--- START ---
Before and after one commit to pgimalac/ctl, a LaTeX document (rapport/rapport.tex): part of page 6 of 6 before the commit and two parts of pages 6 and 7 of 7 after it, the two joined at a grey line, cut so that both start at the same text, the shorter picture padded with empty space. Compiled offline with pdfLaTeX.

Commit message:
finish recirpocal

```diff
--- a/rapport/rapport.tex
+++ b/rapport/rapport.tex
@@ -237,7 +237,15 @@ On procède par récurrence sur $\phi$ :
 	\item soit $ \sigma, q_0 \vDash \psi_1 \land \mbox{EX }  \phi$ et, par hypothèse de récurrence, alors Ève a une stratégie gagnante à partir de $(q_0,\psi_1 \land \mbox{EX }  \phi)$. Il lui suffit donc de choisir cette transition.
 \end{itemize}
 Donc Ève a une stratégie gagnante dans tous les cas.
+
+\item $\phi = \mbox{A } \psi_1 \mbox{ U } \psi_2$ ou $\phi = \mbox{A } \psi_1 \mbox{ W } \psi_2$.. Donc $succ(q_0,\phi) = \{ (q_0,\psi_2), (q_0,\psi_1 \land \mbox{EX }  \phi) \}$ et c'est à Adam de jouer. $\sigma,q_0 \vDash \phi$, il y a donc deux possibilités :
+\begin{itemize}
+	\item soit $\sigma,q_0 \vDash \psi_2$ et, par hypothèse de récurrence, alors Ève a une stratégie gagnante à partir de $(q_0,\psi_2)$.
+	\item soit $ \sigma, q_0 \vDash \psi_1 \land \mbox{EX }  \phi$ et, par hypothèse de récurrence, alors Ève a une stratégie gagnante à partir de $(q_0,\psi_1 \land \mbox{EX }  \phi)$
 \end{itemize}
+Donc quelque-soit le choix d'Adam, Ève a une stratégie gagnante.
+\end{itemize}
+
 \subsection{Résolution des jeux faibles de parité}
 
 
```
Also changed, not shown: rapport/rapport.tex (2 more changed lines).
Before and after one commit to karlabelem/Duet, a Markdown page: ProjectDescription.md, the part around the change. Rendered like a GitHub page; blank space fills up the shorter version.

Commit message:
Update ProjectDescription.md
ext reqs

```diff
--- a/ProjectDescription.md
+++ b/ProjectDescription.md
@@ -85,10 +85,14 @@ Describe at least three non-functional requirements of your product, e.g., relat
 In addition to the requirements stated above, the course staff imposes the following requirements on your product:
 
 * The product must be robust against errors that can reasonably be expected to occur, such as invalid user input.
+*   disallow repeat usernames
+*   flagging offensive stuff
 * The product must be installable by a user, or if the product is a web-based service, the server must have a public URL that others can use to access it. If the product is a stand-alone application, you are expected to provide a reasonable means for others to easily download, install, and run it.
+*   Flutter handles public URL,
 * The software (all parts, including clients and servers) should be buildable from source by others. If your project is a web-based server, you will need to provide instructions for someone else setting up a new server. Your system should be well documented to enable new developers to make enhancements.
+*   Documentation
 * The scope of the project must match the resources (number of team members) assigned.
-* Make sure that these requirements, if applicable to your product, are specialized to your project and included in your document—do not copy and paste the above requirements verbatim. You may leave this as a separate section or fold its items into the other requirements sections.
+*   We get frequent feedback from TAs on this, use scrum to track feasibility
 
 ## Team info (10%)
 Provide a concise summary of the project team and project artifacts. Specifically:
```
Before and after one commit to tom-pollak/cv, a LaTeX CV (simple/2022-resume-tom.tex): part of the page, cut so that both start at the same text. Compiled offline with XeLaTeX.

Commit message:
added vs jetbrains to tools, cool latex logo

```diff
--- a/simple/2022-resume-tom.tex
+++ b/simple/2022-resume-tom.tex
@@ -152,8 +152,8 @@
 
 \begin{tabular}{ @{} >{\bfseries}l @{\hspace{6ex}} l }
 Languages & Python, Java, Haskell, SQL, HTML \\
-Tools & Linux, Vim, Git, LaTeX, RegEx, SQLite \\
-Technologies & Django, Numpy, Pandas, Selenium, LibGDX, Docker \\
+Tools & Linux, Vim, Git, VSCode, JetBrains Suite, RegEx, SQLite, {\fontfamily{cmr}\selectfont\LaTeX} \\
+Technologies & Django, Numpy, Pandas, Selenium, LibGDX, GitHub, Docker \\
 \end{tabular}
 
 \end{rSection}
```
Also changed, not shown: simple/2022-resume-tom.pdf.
--- END ---
| TASK GOAL |
Repeat each of the entries above precisely as given.

| RESULT OF THIS EXERCISE |
Before and after one commit to pgimalac/ctl, a LaTeX document (rapport/rapport.tex): part of page 6 of 6 before the commit and two parts of pages 6 and 7 of 7 after it, the two joined at a grey line, cut so that both start at the same text, the shorter picture padded with empty space. Compiled offline with pdfLaTeX.

Commit message:
finish recirpocal

```diff
--- a/rapport/rapport.tex
+++ b/rapport/rapport.tex
@@ -237,7 +237,15 @@ On procède par récurrence sur $\phi$ :
 	\item soit $ \sigma, q_0 \vDash \psi_1 \land \mbox{EX }  \phi$ et, par hypothèse de récurrence, alors Ève a une stratégie gagnante à partir de $(q_0,\psi_1 \land \mbox{EX }  \phi)$. Il lui suffit donc de choisir cette transition.
 \end{itemize}
 Donc Ève a une stratégie gagnante dans tous les cas.
+
+\item $\phi = \mbox{A } \psi_1 \mbox{ U } \psi_2$ ou $\phi = \mbox{A } \psi_1 \mbox{ W } \psi_2$.. Donc $succ(q_0,\phi) = \{ (q_0,\psi_2), (q_0,\psi_1 \land \mbox{EX }  \phi) \}$ et c'est à Adam de jouer. $\sigma,q_0 \vDash \phi$, il y a donc deux possibilités :
+\begin{itemize}
+	\item soit $\sigma,q_0 \vDash \psi_2$ et, par hypothèse de récurrence, alors Ève a une stratégie gagnante à partir de $(q_0,\psi_2)$.
+	\item soit $ \sigma, q_0 \vDash \psi_1 \land \mbox{EX }  \phi$ et, par hypothèse de récurrence, alors Ève a une stratégie gagnante à partir de $(q_0,\psi_1 \land \mbox{EX }  \phi)$
 \end{itemize}
+Donc quelque-soit le choix d'Adam, Ève a une stratégie gagnante.
+\end{itemize}
+
 \subsection{Résolution des jeux faibles de parité}
 
 
```
Also changed, not shown: rapport/rapport.tex (2 more changed lines).
Before and after one commit to karlabelem/Duet, a Markdown page: ProjectDescription.md, the part around the change. Rendered like a GitHub page; blank space fills up the shorter version.

Commit message:
Update ProjectDescription.md
ext reqs

```diff
--- a/ProjectDescription.md
+++ b/ProjectDescription.md
@@ -85,10 +85,14 @@ Describe at least three non-functional requirements of your product, e.g., relat
 In addition to the requirements stated above, the course staff imposes the following requirements on your product:
 
 * The product must be robust against errors that can reasonably be expected to occur, such as invalid user input.
+*   disallow repeat usernames
+*   flagging offensive stuff
 * The product must be installable by a user, or if the product is a web-based service, the server must have a public URL that others can use to access it. If the product is a stand-alone application, you are expected to provide a reasonable means for others to easily download, install, and run it.
+*   Flutter handles public URL,
 * The software (all parts, including clients and servers) should be buildable from source by others. If your project is a web-based server, you will need to provide instructions for someone else setting up a new server. Your system should be well documented to enable new developers to make enhancements.
+*   Documentation
 * The scope of the project must match the resources (number of team members) assigned.
-* Make sure that these requirements, if applicable to your product, are specialized to your project and included in your document—do not copy and paste the above requirements verbatim. You may leave this as a separate section or fold its items into the other requirements sections.
+*   We get frequent feedback from TAs on this, use scrum to track feasibility
 
 ## Team info (10%)
 Provide a concise summary of the project team and project artifacts. Specifically:
```
Before and after one commit to tom-pollak/cv, a LaTeX CV (simple/2022-resume-tom.tex): part of the page, cut so that both start at the same text. Compiled offline with XeLaTeX.

Commit message:
added vs jetbrains to tools, cool latex logo

```diff
--- a/simple/2022-resume-tom.tex
+++ b/simple/2022-resume-tom.tex
@@ -152,8 +152,8 @@
 
 \begin{tabular}{ @{} >{\bfseries}l @{\hspace{6ex}} l }
 Languages & Python, Java, Haskell, SQL, HTML \\
-Tools & Linux, Vim, Git, LaTeX, RegEx, SQLite \\
-Technologies & Django, Numpy, Pandas, Selenium, LibGDX, Docker \\
+Tools & Linux, Vim, Git, VSCode, JetBrains Suite, RegEx, SQLite, {\fontfamily{cmr}\selectfont\LaTeX} \\
+Technologies & Django, Numpy, Pandas, Selenium, LibGDX, GitHub, Docker \\
 \end{tabular}
 
 \end{rSection}
```
Also changed, not shown: simple/2022-resume-tom.pdf.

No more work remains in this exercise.